• [What to produce] The answer must consist of each line below that contains the string "Hello".

☆ ☆ ☆ ☆ ☆ ☆ ☆

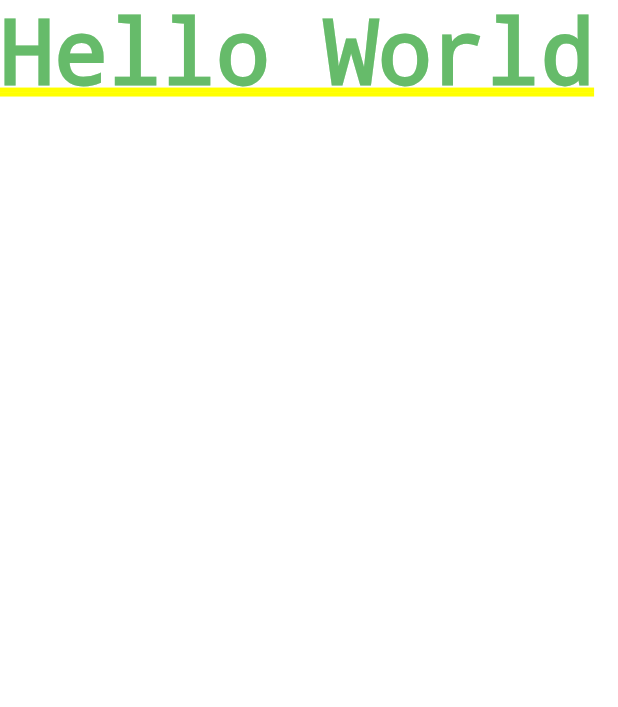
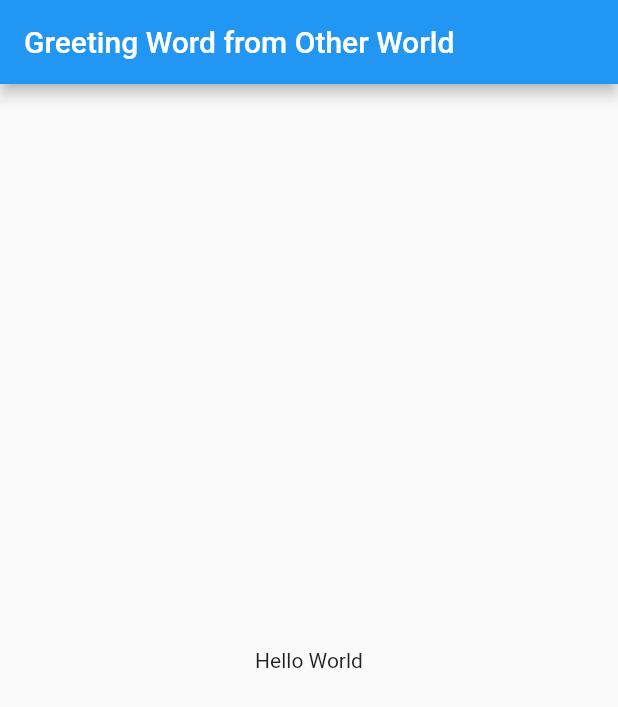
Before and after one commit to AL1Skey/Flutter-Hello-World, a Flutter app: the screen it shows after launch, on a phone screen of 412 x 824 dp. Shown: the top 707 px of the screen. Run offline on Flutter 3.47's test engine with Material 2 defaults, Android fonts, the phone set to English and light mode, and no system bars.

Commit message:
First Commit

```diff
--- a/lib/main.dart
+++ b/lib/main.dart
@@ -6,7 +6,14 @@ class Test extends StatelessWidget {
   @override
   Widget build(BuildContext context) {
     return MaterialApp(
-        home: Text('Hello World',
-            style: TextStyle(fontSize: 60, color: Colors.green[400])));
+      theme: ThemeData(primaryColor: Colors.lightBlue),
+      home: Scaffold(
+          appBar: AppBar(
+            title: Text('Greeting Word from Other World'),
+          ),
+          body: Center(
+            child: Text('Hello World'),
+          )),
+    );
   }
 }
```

☆ ☆ ☆ ☆ ☆ ☆ ☆

• [Exercise output]
Before and after one commit to AL1Skey/Flutter-Hello-World, a Flutter app: the screen it shows after launch, on a phone screen of 412 x 824 dp. Shown: the top 707 px of the screen. Run offline on Flutter 3.47's test engine with Material 2 defaults, Android fonts, the phone set to English and light mode, and no system bars.
-        home: Text('Hello World',
+            child: Text('Hello World'),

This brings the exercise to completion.